Per capita consumption levels in Ireland have fallen by a significant 24.8% since its peak rate in 2001. The consumption rate in 2019 stands at 10.856 litres per adult (LPA), which means Irish drinkers are approaching the OECD EU average of 10.068 LPA.
Informing the public about the dangers of excessive drinking is a key part of the industry’s commitments to reducing alcohol related harm and risky drinking. Drinkaware the national charity working to prevent and reduce the misuse of alcohol and delay the age of first drink is a registered charity, regulated by the charities regulator and governed by an independent board of directors. Drinkaware is funded by a wide range of stakeholders, including but not limited to members of Drinks Ireland. Drinkaware’s primary aims are to reduce risky drinking and shift cultural expectations, particularly regarding underage drinking, through evidence-based programmes, education and robust research which informs their public information campaigns. Drinkaware’s vision is an Ireland where alcohol is not misused with a focus on delaying the age of a person’s first drink and to reduce the numbers of adults that drink above the HSE’s low-risk weekly drinking guidelines.
Underage drinking in Ireland has fallen in recent years according to the most recent survey by the European Monitoring Centre for Drugs and Drug Addiction (EMCDDA). The report found that 41% of adolescents in Ireland admitting having used alcohol in the previous month which were levels slightly below the European average. However, the report stated that 16% said they had become intoxicated in the previous month compared to the European average of 13%.
The EMCDDA shows that the general trend across Europe show the trend has been downward since a peak in 2003 and the lowest recorded level of binge drinking among European teenagers in over a decade.
According to the HSE, Binge drinking is defined as drinking six or more standard drinks in one sitting. Common examples of one standard drink are a half pint of lager/stout/cider, a 100ml glass of wine or pub measure (35.5ml) of spirits. On average, it takes one hour for the body to process one standard drink.
There has been a marginal decline in the rate of binge drinking in Ireland. The 2018 Healthy Ireland Survey, a report commissioned by the Department of Health, showed that 37% of drinkers binge drink on a typical drinking occasion while 22% of drinkers binge drink at least once a week.
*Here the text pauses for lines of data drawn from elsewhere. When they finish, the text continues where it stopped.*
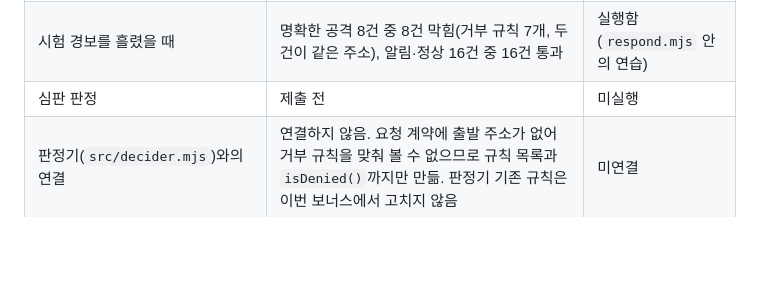
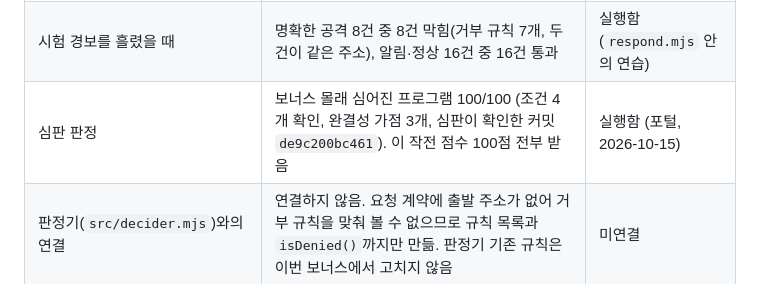
Before and after one commit to SCA-cloudy/choi-bujang-secret-vault, a Markdown page: README.md, the part around the change. GitHub-like rendering; blank space fills up the shorter version.

Commit message:
docs: 보너스 XDR-04 심판 판정(100/100, 100점) README에 기록
Co-Authored-By: Claude Sonnet 5 <noreply@anthropic.com>
Claude-Session: https://claude.ai/code/session_0162HgdQ2t1ZB5MwVz9aUnBq

```diff
--- a/README.md
+++ b/README.md
@@ -558,7 +558,7 @@ node xdr/persistence/respond.mjs
 | 정상 이벤트(로그인·로그아웃·서명된 기존 서비스 실행 등 8건)를 `block` 한 경우 | 0건 | 실행함 |
 | `decide.mjs`에 `import` 문이 있는지 | 없음 | 실행함 (직접 `grep`) |
 | 시험 경보를 흘렸을 때 | 명확한 공격 8건 중 8건 막힘(거부 규칙 7개, 두 건이 같은 주소), 알림·정상 16건 중 16건 통과 | 실행함 (`respond.mjs` 안의 연습) |
-| 심판 판정 | 제출 전 | 미실행 |
+| 심판 판정 | 보너스 몰래 심어진 프로그램 100/100 (조건 4개 확인, 완결성 가점 3개, 심판이 확인한 커밋 `de9c200bc461`). 이 작전 점수 100점 전부 받음 | 실행함 (포털, 2026-10-15) |
 | 판정기(`src/decider.mjs`)와의 연결 | 연결하지 않음. 요청 계약에 출발 주소가 없어 거부 규칙을 맞춰 볼 수 없으므로 규칙 목록과 `isDenied()`까지만 만듦. 판정기 기존 규칙은 이번 보너스에서 고치지 않음 | 미연결 |
 
 `block`·`alert`·`record`의 기대 답은 경보 설명(서명이 명확히 없다고 했는지, 아직 확인 안 됐다고만 했는지, 정상 사용인지)을 보고 직접 정한 것이며 심판의 정답이 아닙니다. 위 시험은 연습이고 실제 접속 차단의 증거가 아닙니다.
```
In 2015 the Health Ireland Survey showed that 39% of drinkers binge drink on a typical drinking occasion with 24% doing so at least once a week.
Drinks Ireland has been consistent in its opposition to drink-driving. The drinks industry has always supported Road Safety Authority campaigns to tackle drink driving and welcomed the Government’s 2018 Road Traffic Amendment Bill from the Government which will ensure that those convicted of drink-driving will automatically be disqualified from driving.
The drinks industry fully supports the Blood Alcohol Content limits of 50 milligrams (mg) for all drivers and 20 milligrams (mg) for learner, newly qualified drivers (for a period of two years after passing the driving test). In addition, Drinks Ireland fully support the existing practice of random breath testing on Irish roads.
While there has been a welcome cultural shift in recent decades in people’s attitude towards drink driving, the issue persists. According to a 2017 Road Safety Authority report on drink driving, alcohol is a factor in 38% of road fatalities, 29% of all alcohol related collisions involved a driver and 9% of all alcohol related collisions involved a pedestrian.
According to the most recent data from the CSO, drink driving arrests in 2019 went down by 6.7% compared to the previous year.
Drinks Ireland has always supported evidence-based solutions into tackling alcohol misuse. To be effective, alcohol policies must strike a balance and serve the interests of individuals and society alike. Consumer interests and producer interests must be aligned. By implementing a better policy, it is possible to achieve the need for a thriving economy and maintain a safe environment.